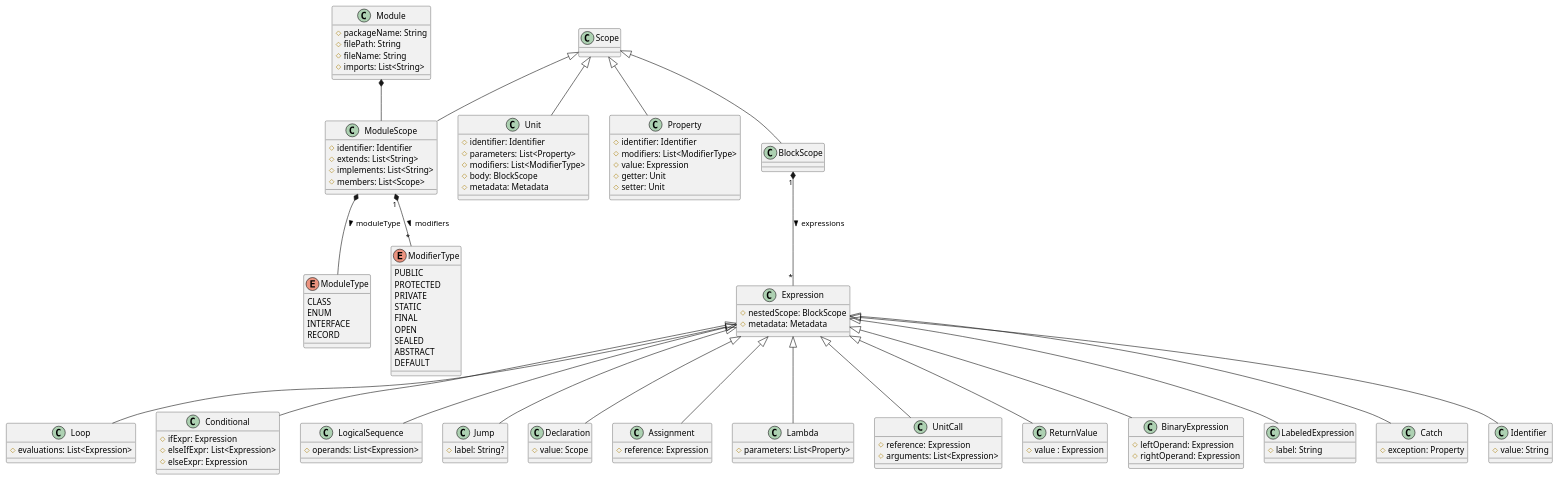
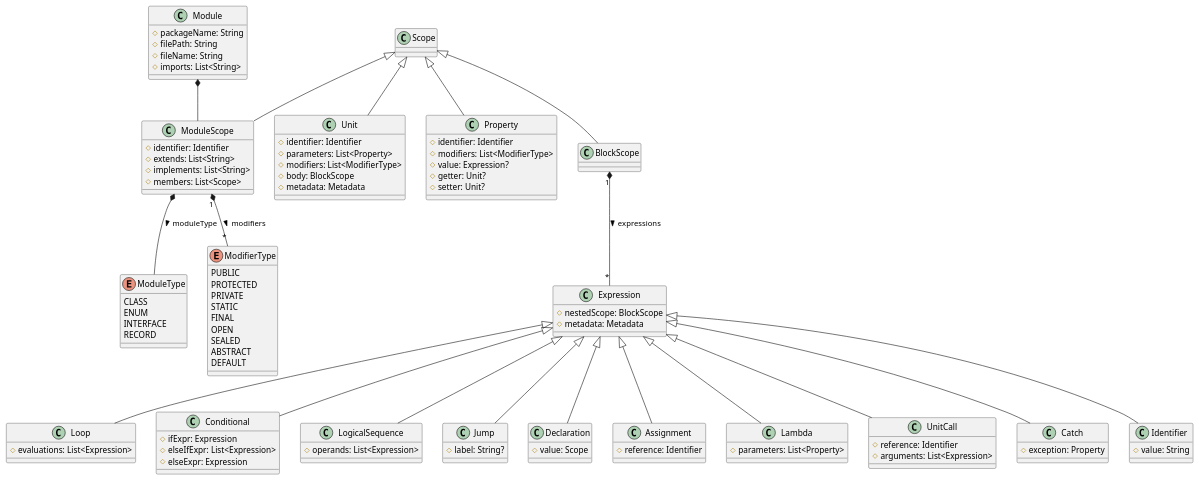
Before and after one commit to MarnickvdA/LAMP-Framework: the diagram in docs/metamodel-v2-1.plantuml, drawn with PlantUML. The commit also changed 35 other files, not shown here.

```diff
--- a/docs/metamodel-v2-1.plantuml
+++ b/docs/metamodel-v2-1.plantuml
@@ -1,120 +1,107 @@
 @startuml
 class Module
 class Scope
 class ModuleScope
 class Unit
 class Property
 class Expression
 class BlockScope
 
 class Loop
 class Conditional
 class LogicalSequence
 class Jump
 class Declaration
 class Assignment
 class Lambda
 class UnitCall
-class ReturnValue
-class BinaryExpression
-class LabeledExpression
 
 enum ModuleType {
     CLASS
     ENUM
     INTERFACE
     RECORD
 }
 
 enum ModifierType {
     PUBLIC
     PROTECTED
     PRIVATE
     STATIC
     FINAL
     OPEN
     SEALED
     ABSTRACT
     DEFAULT
 }
 
 Module : # packageName: String
 Module : # filePath: String
 Module : # fileName: String
 Module : # imports: List<String>
 Module *-- ModuleScope
 
 Scope <|-- ModuleScope
 Scope <|-- Unit
 Scope <|-- Property
 Scope <|-- BlockScope
 
 ModuleScope : # identifier: Identifier
 ModuleScope : # extends: List<String>
 ModuleScope : # implements: List<String>
 ModuleScope : # members: List<Scope>
 ModuleScope "1" *-- "*" ModifierType : modifiers >
 ModuleScope *-- ModuleType : moduleType >
 
 Unit : # identifier: Identifier
 Unit : # parameters: List<Property>
 Unit : # modifiers: List<ModifierType>
 Unit : # body: BlockScope
 Unit : # metadata: Metadata
 
 Property : # identifier: Identifier
 Property : # modifiers: List<ModifierType>
-Property : # value: Expression
-Property : # getter: Unit
-Property : # setter: Unit
+Property : # value: Expression?
+Property : # getter: Unit?
+Property : # setter: Unit?
 
 BlockScope "1" *-- "*" Expression : expressions >
 
 Expression : # nestedScope: BlockScope
 Expression : # metadata: Metadata
 
 Expression <|-- Loop
 Expression <|-- Conditional
 Expression <|-- LogicalSequence
 Expression <|-- Jump
 Expression <|-- Declaration
 Expression <|-- Assignment
 Expression <|-- Lambda
 Expression <|-- UnitCall
 Expression <|-- Catch
 Expression <|-- Identifier
-Expression <|-- ReturnValue
-Expression <|-- BinaryExpression
-Expression <|-- LabeledExpression
 
 Identifier : # value: String
 
 Catch : # exception: Property
 
 Loop : # evaluations: List<Expression>
 
 Conditional : # ifExpr: Expression
 Conditional : # elseIfExpr: List<Expression>
 Conditional : # elseExpr: Expression
 
 LogicalSequence : # operands: List<Expression>
 
-BinaryExpression : # leftOperand: Expression
-BinaryExpression : # rightOperand: Expression
-
 Jump : # label: String?
-
-LabeledExpression : # label: String
-
-ReturnValue : # value : Expression
 
 Lambda : # parameters: List<Property>
 
-UnitCall : # reference: Expression
+UnitCall : # reference: Identifier
 UnitCall : # arguments: List<Expression>
 
 Declaration : # value: Scope
 
-Assignment : # reference: Expression
+Assignment : # reference: Identifier
 
 @enduml
```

___

**Try it:**
The result should be every line of the data, reproduced exactly, with the images removed.

**Result:**
Before and after one commit to MarnickvdA/LAMP-Framework: the diagram in docs/metamodel-v2-1.plantuml, drawn with PlantUML. The commit also changed 35 other files, not shown here.

```diff
--- a/docs/metamodel-v2-1.plantuml
+++ b/docs/metamodel-v2-1.plantuml
@@ -1,120 +1,107 @@
 @startuml
 class Module
 class Scope
 class ModuleScope
 class Unit
 class Property
 class Expression
 class BlockScope
 
 class Loop
 class Conditional
 class LogicalSequence
 class Jump
 class Declaration
 class Assignment
 class Lambda
 class UnitCall
-class ReturnValue
-class BinaryExpression
-class LabeledExpression
 
 enum ModuleType {
     CLASS
     ENUM
     INTERFACE
     RECORD
 }
 
 enum ModifierType {
     PUBLIC
     PROTECTED
     PRIVATE
     STATIC
     FINAL
     OPEN
     SEALED
     ABSTRACT
     DEFAULT
 }
 
 Module : # packageName: String
 Module : # filePath: String
 Module : # fileName: String
 Module : # imports: List<String>
 Module *-- ModuleScope
 
 Scope <|-- ModuleScope
 Scope <|-- Unit
 Scope <|-- Property
 Scope <|-- BlockScope
 
 ModuleScope : # identifier: Identifier
 ModuleScope : # extends: List<String>
 ModuleScope : # implements: List<String>
 ModuleScope : # members: List<Scope>
 ModuleScope "1" *-- "*" ModifierType : modifiers >
 ModuleScope *-- ModuleType : moduleType >
 
 Unit : # identifier: Identifier
 Unit : # parameters: List<Property>
 Unit : # modifiers: List<ModifierType>
 Unit : # body: BlockScope
 Unit : # metadata: Metadata
 
 Property : # identifier: Identifier
 Property : # modifiers: List<ModifierType>
-Property : # value: Expression
-Property : # getter: Unit
-Property : # setter: Unit
+Property : # value: Expression?
+Property : # getter: Unit?
+Property : # setter: Unit?
 
 BlockScope "1" *-- "*" Expression : expressions >
 
 Expression : # nestedScope: BlockScope
 Expression : # metadata: Metadata
 
 Expression <|-- Loop
 Expression <|-- Conditional
 Expression <|-- LogicalSequence
 Expression <|-- Jump
 Expression <|-- Declaration
 Expression <|-- Assignment
 Expression <|-- Lambda
 Expression <|-- UnitCall
 Expression <|-- Catch
 Expression <|-- Identifier
-Expression <|-- ReturnValue
-Expression <|-- BinaryExpression
-Expression <|-- LabeledExpression
 
 Identifier : # value: String
 
 Catch : # exception: Property
 
 Loop : # evaluations: List<Expression>
 
 Conditional : # ifExpr: Expression
 Conditional : # elseIfExpr: List<Expression>
 Conditional : # elseExpr: Expression
 
 LogicalSequence : # operands: List<Expression>
 
-BinaryExpression : # leftOperand: Expression
-BinaryExpression : # rightOperand: Expression
-
 Jump : # label: String?
-
-LabeledExpression : # label: String
-
-ReturnValue : # value : Expression
 
 Lambda : # parameters: List<Property>
 
-UnitCall : # reference: Expression
+UnitCall : # reference: Identifier
 UnitCall : # arguments: List<Expression>
 
 Declaration : # value: Scope
 
-Assignment : # reference: Expression
+Assignment : # reference: Identifier
 
 @enduml
```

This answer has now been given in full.